The four-game winning streak is the longest of the season by the Padres. Over the last week the club has won five of its past six games and with 10 hits Tuesday, the Padres have 55 total hits during that span.
"We've had a lot of different guys step up and get big hits, that's what you're supposed to do," Padres third baseman Chase Headley said. "A lot of guys contributing, it's nice to see that. You come out and you keep playing, but you definitely enjoy winning, it's been a nice little stretch for us."
Headley and Yonder Alonso combined to drive in five of the Padres' nine runs while Cameron Maybin and Alexi Amarista each collected two hits.
Cashner felt the pain while he was warming up to pitch his third inning. The 25-year-old signaled to the dugout and was escorted out shortly after. After the game club doctors confirmed the injury was to his lat, not his shoulder.
"It's a setback," Cashner said. "But we'll make it through and figure out a lot more tomorrow."
Ross Ohlendorf replaced Cashner in the third and earned the win by pitching 2 1/3 innings and surrendering three runs on four hits. Tuesday marked the first appearance for Ohlendorf since he returned to the bullpen after starting two games in June and allowing eight runs in 8 1/3 combined innings.
All of the damage charged to Ohlendorf was done after he left the game in the fifth with the bases full and one out. Nick Vincent took over and struck out Justin Upton before serving up a grand slam to Jason Kubel.
Vincent, Dale Thayer, Joe Thatcher and Luke Gregerson combined to finish off the game for the Padres with the bullpen tossing seven innings Tuesday.
"There was that one huge pitch that got them back in the game, but after that they all did a nice job," Black said of his relievers. "It was good to see."
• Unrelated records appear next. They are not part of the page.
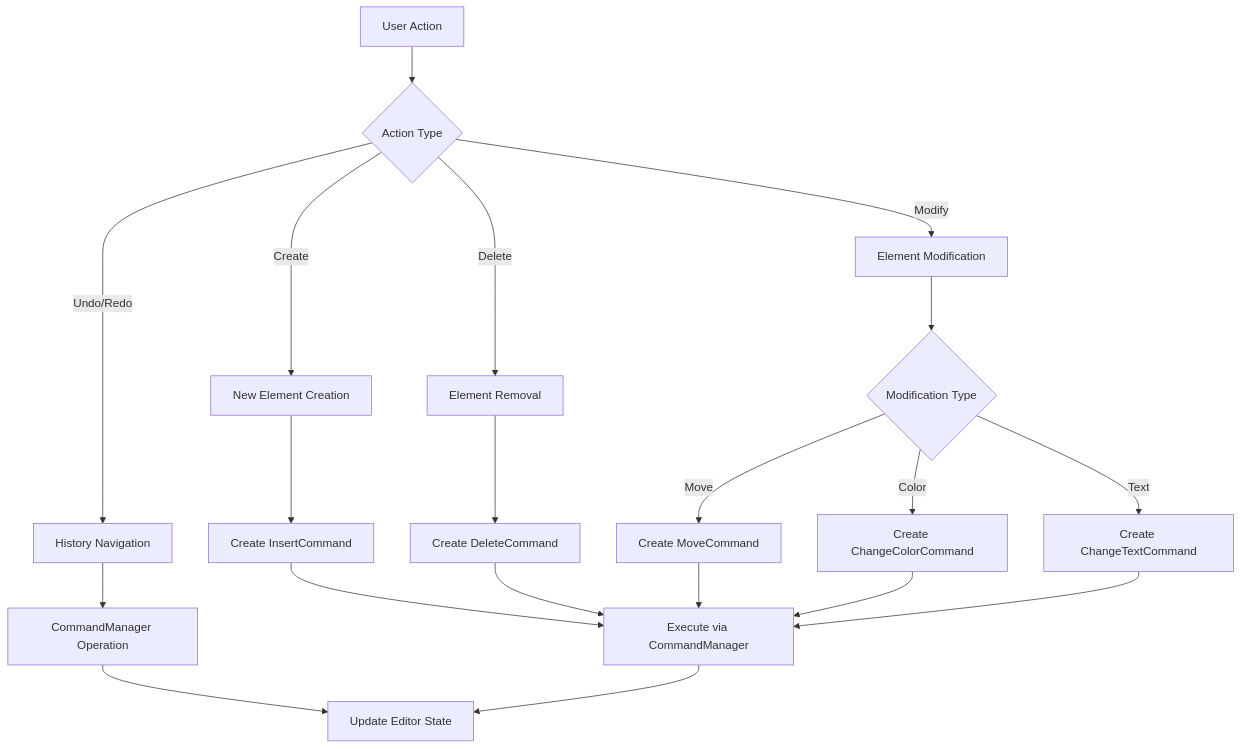
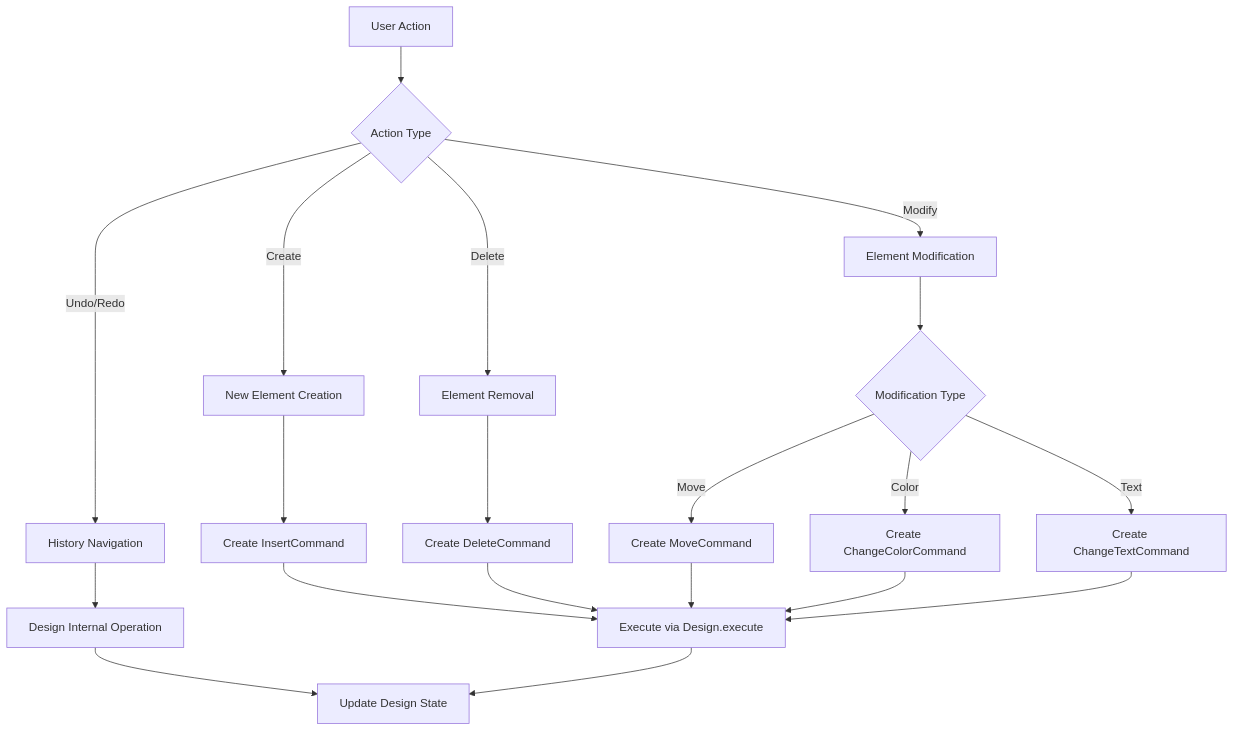
The seventh of 17 diagrams in LLD/Problem_3/solution.md (Swapnil-PixArtPrinting/Questions), drawn with Mermaid before and after one commit. The commit also changed other lines of this file and 3 other files, not shown here.

Commit message:
feat: refactor graphic designer application architecture for multi-document support

````diff
--- a/LLD/Problem_3/solution.md
+++ b/LLD/Problem_3/solution.md
@@ -246,26 +339,26 @@
 ```mermaid
 flowchart TD
     A[User Action] --> B{Action Type}
     
     B -->|Create| C[New Element Creation]
     B -->|Modify| D[Element Modification]
     B -->|Delete| E[Element Removal]
     B -->|Undo/Redo| F[History Navigation]
     
     C --> G[Create InsertCommand]
     D --> H{Modification Type}
     E --> I[Create DeleteCommand]
-    F --> J[CommandManager Operation]
+    F --> J[Design Internal Operation]
     
     H -->|Move| K[Create MoveCommand]
     H -->|Color| L[Create ChangeColorCommand]
     H -->|Text| M[Create ChangeTextCommand]
     
-    G --> N[Execute via CommandManager]
+    G --> N[Execute via Design.execute]
     I --> N
     K --> N
     L --> N
     M --> N
-    J --> O[Update Editor State]
+    J --> O[Update Design State]
     N --> O
 ```
````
Back in the first inning, the Padres looked ugly at the plate in their first glimpse of Bauer, with all three batters striking out swinging on five pitches or less. But in the second frame, Alonso smacked the first pitch he saw into the right-field bleachers with a runner on to give the Padres a 2-0 lead.
"He had a tremendous first inning but we started to see the ball better," Black said. "His control was a little bit spotty but it wasn't unexpected for a guy making his first home start."
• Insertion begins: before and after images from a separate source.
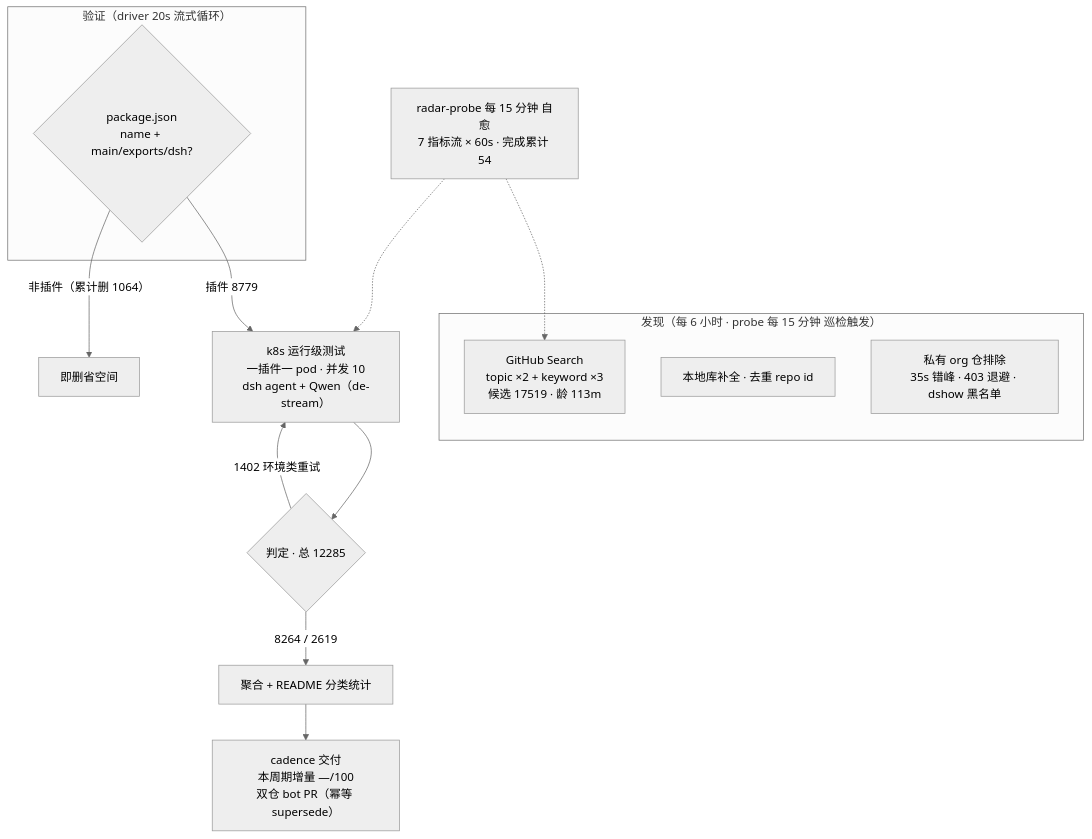
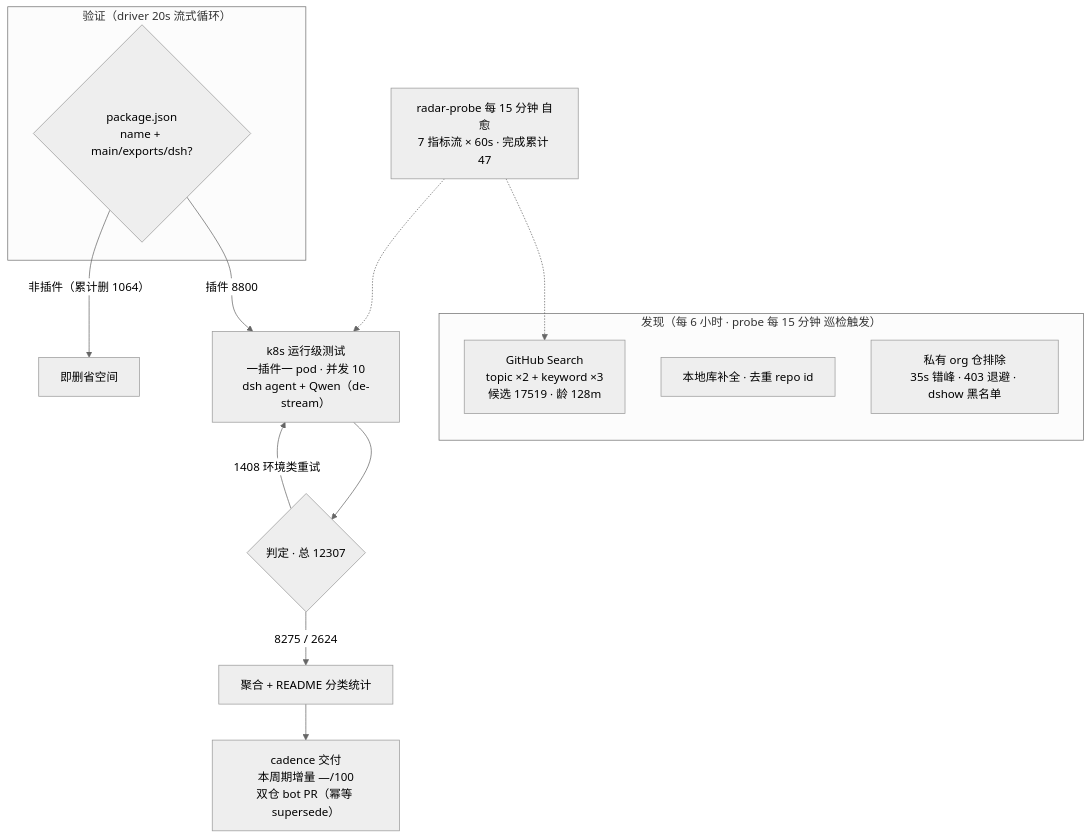
One commit to Zhidao-Lab-OSS/awesome-dsh-plugins changed the diagram in README.md. Above: the diagram before and after it, drawn with Mermaid (neutral theme). The commit also changed other lines of this file and 1 other file, not shown here.

````diff
--- a/README.md
+++ b/README.md
@@ -52,20 +52,20 @@
 ```mermaid
 flowchart TB
     subgraph Discovery["发现（每 6 小时 · probe 每 15 分钟 巡检触发）"]
-        A1["GitHub Search<br/>topic ×2 + keyword ×3<br/>候选 17519 · 龄 113m"]
+        A1["GitHub Search<br/>topic ×2 + keyword ×3<br/>候选 17519 · 龄 128m"]
         A2["本地库补全 · 去重 repo id"]
         A3["私有 org 仓排除<br/>35s 错峰 · 403 退避 · dshow 黑名单"]
     end
     subgraph Validation["验证（driver 20s 流式循环）"]
         B1{"package.json<br/>name + main/exports/dsh?"}
     end
-    B1 -->|"插件 8779"| C1["k8s 运行级测试<br/>一插件一 pod · 并发 10<br/>dsh agent + Qwen（de-stream）"]
+    B1 -->|"插件 8800"| C1["k8s 运行级测试<br/>一插件一 pod · 并发 10<br/>dsh agent + Qwen（de-stream）"]
     B1 -->|"非插件（累计删 1064）"| B3["即删省空间"]
-    C1 --> D1{"判定 · 总 12285"}
-    D1 -->|"8264 / 2619"| E1["聚合 + README 分类统计"]
-    D1 -->|"1402 环境类重试"| C1
+    C1 --> D1{"判定 · 总 12307"}
+    D1 -->|"8275 / 2624"| E1["聚合 + README 分类统计"]
+    D1 -->|"1408 环境类重试"| C1
     E1 --> E2["cadence 交付<br/>本周期增量 —/100<br/>双仓 bot PR（幂等 supersede）"]
-    M["radar-probe 每 15 分钟 自愈<br/>7 指标流 × 60s · 完成累计 54"]
+    M["radar-probe 每 15 分钟 自愈<br/>7 指标流 × 60s · 完成累计 47"]
     M -.-> A1
     M -.-> C1
 ```
````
After Cashner's unexpected exit in the third, the Padres exploded for five runs in the fourth off Bauer to knock the rookie out of the game.
Ohlendorf drove in the first run of the inning with an attempted squeeze bunt that Bauer mishandled for an error. Amarista then followed with a RBI single before Headley opened the floodgates with a bases-loaded double to plate three more runs and put the Padres ahead, 7-0.
"I felt like as the game went on, guys started to figure him out because he's unorthodox to say the least. There's a lot of stuff flying at you," Headley said. "I think the biggest thing that got him was he lost control, he put himself in some tough positions. When you do that in the big leagues, that's going to hurt you."
Four innings later, Jesus Guzman hit a pinch-hit solo shot in the eighth to cap the Padres' offensively charged evening.
"You have to give them some credit, I think they're feeling it," D-backs manager Kirk Gibson said. "You can see they're very aggressive up there. We're going to have to be very careful the way we throw the ball to them."